▶ What this task involves
Looking through the records that follow, determine how many lines contain "globals" and reply with that number alone.

▶ Dataset records
- Opening Delimiter -

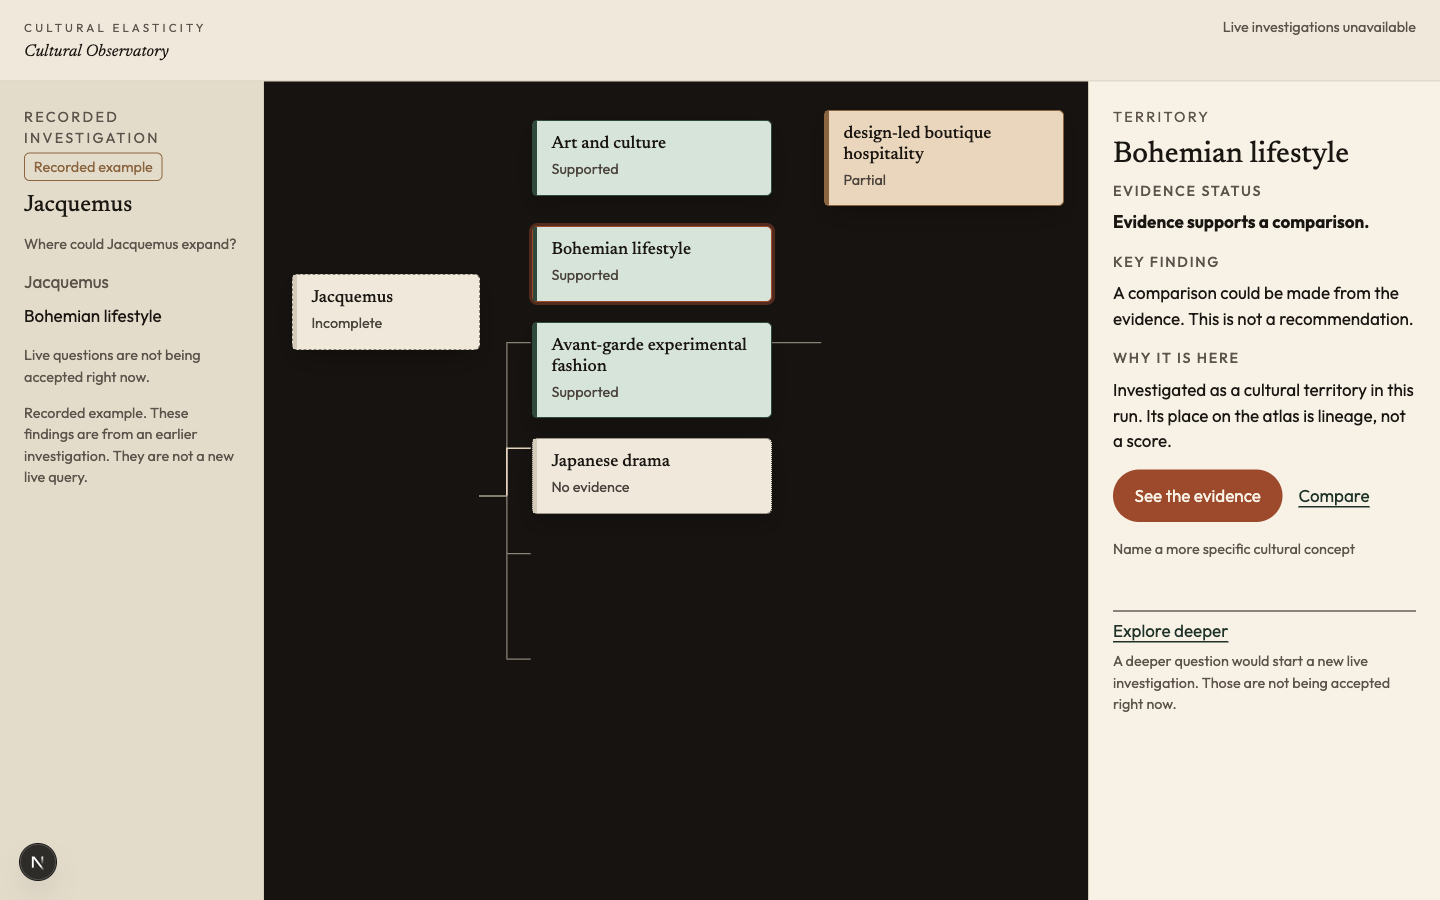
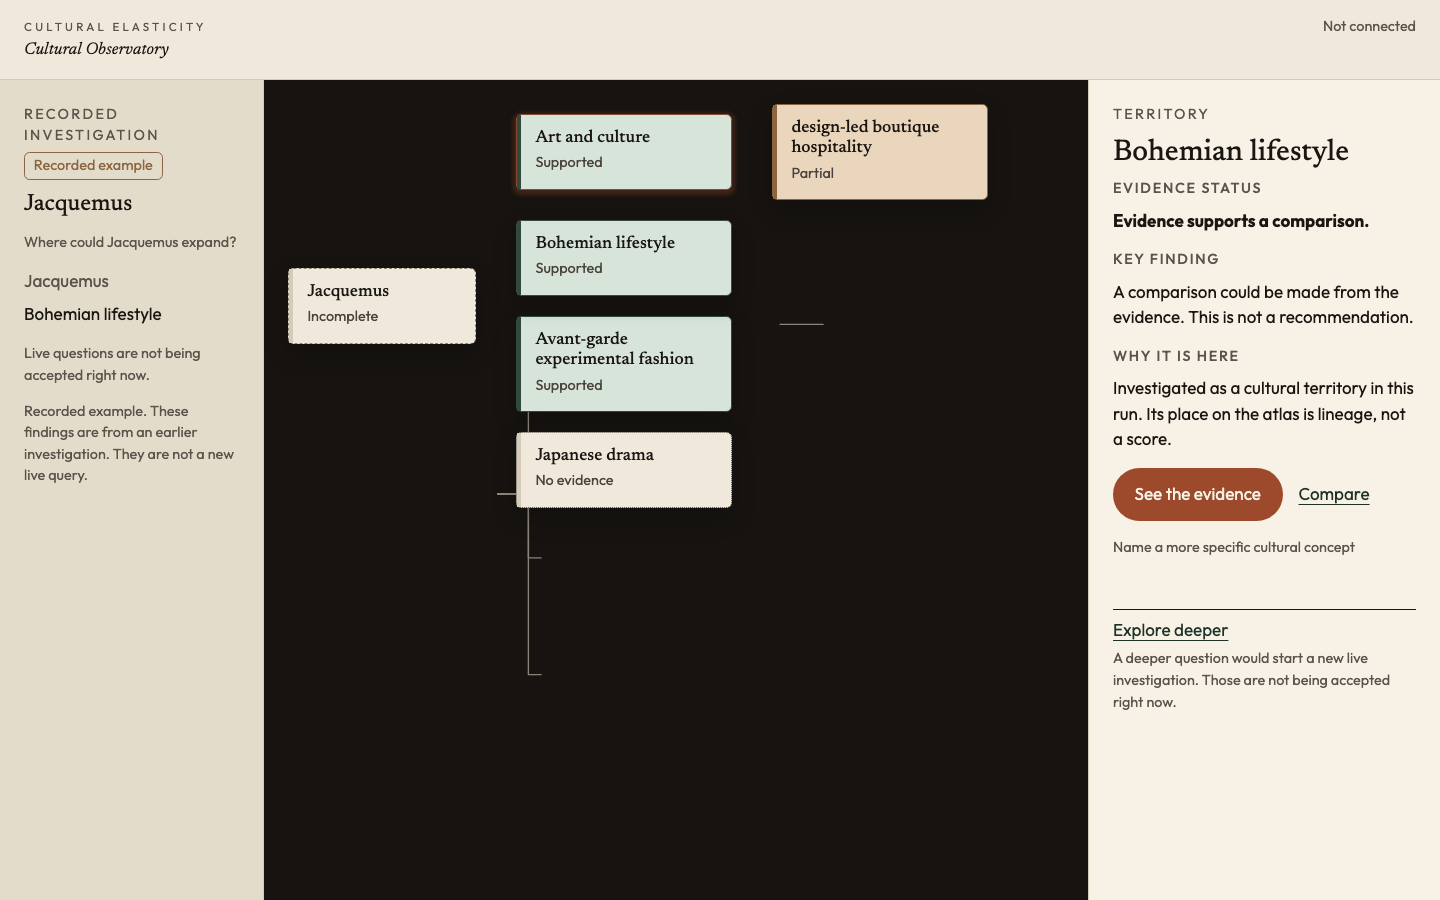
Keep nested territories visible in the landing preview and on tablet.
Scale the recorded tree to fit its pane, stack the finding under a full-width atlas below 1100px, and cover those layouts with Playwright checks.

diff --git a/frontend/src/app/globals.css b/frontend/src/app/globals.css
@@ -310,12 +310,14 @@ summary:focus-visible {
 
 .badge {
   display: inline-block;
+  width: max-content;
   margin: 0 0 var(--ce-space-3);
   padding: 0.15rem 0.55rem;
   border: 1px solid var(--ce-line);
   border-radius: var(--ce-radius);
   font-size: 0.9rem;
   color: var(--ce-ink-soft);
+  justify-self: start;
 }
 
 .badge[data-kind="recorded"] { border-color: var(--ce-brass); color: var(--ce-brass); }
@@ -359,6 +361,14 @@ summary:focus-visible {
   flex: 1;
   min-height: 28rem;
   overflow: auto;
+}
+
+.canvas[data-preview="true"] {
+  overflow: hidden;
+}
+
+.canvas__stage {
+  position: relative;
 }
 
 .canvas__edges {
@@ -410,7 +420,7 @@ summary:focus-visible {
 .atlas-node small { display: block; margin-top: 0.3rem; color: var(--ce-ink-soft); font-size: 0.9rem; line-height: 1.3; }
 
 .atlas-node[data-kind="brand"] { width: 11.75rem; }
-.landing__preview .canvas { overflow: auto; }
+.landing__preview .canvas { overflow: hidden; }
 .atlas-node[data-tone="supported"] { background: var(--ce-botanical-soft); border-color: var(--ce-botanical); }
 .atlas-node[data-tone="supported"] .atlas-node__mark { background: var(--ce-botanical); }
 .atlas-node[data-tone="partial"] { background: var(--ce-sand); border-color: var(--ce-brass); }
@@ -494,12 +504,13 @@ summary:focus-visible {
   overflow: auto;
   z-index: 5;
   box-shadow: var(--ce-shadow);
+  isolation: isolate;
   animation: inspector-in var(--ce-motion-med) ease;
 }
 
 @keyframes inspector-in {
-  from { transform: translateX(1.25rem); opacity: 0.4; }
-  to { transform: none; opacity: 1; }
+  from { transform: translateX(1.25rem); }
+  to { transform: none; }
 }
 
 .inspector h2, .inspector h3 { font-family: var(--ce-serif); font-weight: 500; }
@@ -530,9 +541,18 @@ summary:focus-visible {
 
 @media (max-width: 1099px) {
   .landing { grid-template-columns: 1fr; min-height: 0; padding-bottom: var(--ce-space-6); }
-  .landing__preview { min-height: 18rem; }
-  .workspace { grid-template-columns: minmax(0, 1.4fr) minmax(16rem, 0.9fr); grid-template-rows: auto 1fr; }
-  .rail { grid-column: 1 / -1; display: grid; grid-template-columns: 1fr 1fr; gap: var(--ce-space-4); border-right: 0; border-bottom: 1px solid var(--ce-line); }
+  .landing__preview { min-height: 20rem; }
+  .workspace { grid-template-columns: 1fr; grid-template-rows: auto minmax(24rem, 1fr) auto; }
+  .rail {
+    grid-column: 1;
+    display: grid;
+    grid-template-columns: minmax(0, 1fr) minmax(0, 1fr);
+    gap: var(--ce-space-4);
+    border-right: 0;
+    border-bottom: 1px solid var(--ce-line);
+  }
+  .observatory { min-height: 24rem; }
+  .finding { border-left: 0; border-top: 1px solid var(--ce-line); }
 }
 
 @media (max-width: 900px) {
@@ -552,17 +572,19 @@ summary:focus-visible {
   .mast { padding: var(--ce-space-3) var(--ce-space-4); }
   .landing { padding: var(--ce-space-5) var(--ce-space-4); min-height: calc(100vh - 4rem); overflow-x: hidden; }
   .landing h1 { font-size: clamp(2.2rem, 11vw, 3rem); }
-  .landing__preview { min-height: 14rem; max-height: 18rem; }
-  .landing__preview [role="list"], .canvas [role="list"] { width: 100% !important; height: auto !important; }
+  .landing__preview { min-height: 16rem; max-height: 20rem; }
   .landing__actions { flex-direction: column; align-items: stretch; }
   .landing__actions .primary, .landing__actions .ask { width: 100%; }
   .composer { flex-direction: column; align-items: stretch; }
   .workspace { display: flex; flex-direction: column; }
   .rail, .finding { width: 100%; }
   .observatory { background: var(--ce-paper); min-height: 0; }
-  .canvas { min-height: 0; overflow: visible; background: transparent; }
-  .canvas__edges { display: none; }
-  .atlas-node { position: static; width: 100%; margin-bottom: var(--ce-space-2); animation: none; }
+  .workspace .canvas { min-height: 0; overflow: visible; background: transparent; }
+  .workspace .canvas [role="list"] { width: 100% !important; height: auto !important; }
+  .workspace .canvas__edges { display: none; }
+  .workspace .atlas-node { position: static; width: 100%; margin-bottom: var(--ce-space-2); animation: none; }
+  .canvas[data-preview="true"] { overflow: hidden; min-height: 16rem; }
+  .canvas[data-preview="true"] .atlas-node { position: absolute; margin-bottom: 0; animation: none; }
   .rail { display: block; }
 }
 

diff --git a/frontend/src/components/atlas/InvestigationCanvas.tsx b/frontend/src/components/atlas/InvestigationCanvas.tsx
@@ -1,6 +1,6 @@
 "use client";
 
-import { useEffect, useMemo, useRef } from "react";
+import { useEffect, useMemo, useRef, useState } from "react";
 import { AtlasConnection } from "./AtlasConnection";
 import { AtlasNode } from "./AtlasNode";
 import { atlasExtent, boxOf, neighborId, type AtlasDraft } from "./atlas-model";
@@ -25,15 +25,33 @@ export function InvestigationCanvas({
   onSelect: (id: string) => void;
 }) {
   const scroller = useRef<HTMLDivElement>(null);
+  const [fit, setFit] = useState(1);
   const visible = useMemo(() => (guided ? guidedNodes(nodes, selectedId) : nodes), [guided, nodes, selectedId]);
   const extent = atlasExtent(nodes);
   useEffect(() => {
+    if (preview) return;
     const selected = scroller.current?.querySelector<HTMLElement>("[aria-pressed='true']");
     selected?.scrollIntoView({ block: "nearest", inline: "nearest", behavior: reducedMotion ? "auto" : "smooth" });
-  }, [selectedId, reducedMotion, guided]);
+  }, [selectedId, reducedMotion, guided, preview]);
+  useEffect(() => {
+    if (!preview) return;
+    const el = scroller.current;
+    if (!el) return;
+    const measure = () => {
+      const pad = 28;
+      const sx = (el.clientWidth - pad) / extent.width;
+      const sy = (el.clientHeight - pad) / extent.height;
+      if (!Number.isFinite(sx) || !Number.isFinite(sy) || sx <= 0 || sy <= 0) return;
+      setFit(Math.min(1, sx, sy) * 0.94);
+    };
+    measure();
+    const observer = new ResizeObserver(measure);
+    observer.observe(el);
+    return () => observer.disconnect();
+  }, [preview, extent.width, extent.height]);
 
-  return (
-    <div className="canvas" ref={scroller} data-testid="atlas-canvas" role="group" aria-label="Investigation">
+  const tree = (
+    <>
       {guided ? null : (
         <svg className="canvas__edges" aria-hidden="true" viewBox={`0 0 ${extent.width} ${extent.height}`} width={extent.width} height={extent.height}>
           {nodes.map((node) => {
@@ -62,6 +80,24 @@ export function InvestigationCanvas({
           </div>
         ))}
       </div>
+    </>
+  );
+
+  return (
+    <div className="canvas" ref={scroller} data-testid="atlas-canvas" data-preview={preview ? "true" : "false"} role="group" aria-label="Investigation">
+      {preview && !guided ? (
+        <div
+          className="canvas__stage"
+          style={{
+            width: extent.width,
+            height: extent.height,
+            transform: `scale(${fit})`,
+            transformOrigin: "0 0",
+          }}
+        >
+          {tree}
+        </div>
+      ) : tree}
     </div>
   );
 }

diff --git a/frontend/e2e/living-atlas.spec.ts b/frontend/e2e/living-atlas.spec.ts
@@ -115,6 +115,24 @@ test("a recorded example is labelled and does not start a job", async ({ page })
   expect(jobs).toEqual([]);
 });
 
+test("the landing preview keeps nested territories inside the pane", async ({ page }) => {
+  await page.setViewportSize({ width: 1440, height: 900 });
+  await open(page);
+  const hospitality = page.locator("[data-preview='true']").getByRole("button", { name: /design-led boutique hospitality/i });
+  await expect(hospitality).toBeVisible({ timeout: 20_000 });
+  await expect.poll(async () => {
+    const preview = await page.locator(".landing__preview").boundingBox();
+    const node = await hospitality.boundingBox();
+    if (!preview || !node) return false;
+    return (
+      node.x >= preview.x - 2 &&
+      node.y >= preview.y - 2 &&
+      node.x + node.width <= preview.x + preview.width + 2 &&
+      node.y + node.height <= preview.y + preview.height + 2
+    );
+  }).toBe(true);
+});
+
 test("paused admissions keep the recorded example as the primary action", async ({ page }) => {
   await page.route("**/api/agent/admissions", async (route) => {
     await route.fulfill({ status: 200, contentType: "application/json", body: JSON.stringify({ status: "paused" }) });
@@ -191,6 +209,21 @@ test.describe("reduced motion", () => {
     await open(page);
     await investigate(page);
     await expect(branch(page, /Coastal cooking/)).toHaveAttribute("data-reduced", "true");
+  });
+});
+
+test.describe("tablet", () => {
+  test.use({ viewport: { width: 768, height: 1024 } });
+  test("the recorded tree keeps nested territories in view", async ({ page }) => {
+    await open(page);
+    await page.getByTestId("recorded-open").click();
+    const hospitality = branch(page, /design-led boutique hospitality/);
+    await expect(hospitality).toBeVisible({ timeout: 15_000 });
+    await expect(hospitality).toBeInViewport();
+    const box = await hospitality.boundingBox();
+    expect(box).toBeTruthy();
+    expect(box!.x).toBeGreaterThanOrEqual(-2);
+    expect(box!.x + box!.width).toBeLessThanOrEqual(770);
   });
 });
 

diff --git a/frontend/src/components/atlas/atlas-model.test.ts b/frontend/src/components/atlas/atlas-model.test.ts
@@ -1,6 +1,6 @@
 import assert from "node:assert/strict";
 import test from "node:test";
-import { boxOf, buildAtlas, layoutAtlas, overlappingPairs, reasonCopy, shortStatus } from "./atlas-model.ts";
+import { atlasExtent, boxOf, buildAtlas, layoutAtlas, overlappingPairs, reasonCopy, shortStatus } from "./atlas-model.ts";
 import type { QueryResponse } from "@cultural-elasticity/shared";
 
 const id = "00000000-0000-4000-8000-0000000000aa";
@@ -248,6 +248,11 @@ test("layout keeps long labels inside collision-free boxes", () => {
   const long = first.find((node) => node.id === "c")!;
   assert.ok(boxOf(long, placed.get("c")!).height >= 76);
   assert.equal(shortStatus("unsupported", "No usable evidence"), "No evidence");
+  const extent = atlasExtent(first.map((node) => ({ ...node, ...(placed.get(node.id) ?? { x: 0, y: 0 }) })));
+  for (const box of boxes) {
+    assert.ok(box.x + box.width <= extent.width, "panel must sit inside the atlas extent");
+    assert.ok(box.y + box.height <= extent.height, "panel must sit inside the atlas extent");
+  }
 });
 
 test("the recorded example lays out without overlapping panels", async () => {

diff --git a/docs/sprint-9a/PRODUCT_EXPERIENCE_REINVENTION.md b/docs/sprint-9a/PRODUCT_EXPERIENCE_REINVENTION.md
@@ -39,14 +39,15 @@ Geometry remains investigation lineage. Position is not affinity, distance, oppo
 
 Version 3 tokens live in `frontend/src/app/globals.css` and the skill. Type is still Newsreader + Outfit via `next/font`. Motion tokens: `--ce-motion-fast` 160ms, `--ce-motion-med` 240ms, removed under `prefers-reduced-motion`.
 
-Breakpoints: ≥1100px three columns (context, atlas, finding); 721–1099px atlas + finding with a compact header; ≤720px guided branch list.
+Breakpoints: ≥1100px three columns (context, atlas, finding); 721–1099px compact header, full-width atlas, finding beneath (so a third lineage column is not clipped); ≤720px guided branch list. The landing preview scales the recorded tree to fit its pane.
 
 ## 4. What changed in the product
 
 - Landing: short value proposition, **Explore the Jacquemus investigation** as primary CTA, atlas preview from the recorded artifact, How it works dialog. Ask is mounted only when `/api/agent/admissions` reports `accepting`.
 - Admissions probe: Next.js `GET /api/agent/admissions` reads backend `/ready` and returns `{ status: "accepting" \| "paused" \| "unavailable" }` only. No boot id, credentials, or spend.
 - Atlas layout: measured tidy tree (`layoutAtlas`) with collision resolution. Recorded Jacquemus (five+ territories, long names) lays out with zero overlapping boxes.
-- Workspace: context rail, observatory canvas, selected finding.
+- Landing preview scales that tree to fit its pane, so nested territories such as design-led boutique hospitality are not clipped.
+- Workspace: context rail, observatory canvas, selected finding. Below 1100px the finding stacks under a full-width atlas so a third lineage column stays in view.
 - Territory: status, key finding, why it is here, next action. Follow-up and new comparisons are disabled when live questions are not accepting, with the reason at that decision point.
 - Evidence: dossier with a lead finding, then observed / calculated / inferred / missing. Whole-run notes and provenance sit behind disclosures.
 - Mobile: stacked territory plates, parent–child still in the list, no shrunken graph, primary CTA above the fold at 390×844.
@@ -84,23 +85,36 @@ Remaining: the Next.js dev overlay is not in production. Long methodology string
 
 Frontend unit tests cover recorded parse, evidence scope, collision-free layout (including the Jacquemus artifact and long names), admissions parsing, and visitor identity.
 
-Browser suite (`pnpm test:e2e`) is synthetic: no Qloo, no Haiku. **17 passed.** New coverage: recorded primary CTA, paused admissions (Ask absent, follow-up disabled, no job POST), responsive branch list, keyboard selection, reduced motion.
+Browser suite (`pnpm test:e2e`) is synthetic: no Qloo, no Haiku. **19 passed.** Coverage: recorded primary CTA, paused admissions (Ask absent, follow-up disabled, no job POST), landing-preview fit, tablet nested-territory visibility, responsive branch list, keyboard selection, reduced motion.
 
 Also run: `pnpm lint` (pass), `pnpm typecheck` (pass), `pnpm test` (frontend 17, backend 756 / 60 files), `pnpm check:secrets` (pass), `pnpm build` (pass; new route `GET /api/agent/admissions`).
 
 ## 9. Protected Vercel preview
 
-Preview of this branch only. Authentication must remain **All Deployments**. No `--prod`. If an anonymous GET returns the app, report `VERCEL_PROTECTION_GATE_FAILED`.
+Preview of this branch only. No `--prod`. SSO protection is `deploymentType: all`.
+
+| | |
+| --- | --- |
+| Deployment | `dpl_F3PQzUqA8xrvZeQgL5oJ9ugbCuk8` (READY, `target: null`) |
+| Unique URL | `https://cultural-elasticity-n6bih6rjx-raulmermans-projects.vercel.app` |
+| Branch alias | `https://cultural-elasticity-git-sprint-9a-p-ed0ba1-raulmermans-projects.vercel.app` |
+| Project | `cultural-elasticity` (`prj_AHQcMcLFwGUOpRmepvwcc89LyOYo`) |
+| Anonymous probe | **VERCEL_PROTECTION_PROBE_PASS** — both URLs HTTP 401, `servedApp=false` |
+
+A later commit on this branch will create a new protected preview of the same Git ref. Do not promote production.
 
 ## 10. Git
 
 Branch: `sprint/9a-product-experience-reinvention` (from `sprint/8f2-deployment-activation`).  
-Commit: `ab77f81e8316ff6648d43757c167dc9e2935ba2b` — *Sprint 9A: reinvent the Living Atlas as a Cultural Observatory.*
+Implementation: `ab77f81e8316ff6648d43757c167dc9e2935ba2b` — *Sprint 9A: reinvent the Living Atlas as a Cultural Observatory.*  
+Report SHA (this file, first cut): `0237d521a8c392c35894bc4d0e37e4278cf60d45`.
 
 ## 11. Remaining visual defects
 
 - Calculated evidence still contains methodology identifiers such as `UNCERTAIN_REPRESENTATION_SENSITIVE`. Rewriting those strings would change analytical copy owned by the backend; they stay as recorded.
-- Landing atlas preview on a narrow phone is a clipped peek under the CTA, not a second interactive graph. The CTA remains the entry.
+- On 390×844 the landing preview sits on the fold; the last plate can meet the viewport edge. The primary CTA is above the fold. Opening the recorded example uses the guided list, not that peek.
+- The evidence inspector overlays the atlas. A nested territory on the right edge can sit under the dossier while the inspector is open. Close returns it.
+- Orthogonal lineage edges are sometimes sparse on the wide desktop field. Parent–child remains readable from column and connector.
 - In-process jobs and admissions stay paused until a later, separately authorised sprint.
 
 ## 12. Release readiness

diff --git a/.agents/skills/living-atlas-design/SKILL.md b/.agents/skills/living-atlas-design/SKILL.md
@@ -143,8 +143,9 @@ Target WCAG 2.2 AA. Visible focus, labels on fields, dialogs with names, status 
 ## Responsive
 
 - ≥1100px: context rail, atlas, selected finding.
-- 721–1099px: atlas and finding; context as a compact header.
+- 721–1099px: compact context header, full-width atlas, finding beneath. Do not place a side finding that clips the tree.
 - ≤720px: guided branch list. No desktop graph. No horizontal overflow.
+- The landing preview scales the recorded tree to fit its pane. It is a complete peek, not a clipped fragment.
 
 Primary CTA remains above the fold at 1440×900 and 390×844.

- Closing Delimiter -

▶ Worked solution
2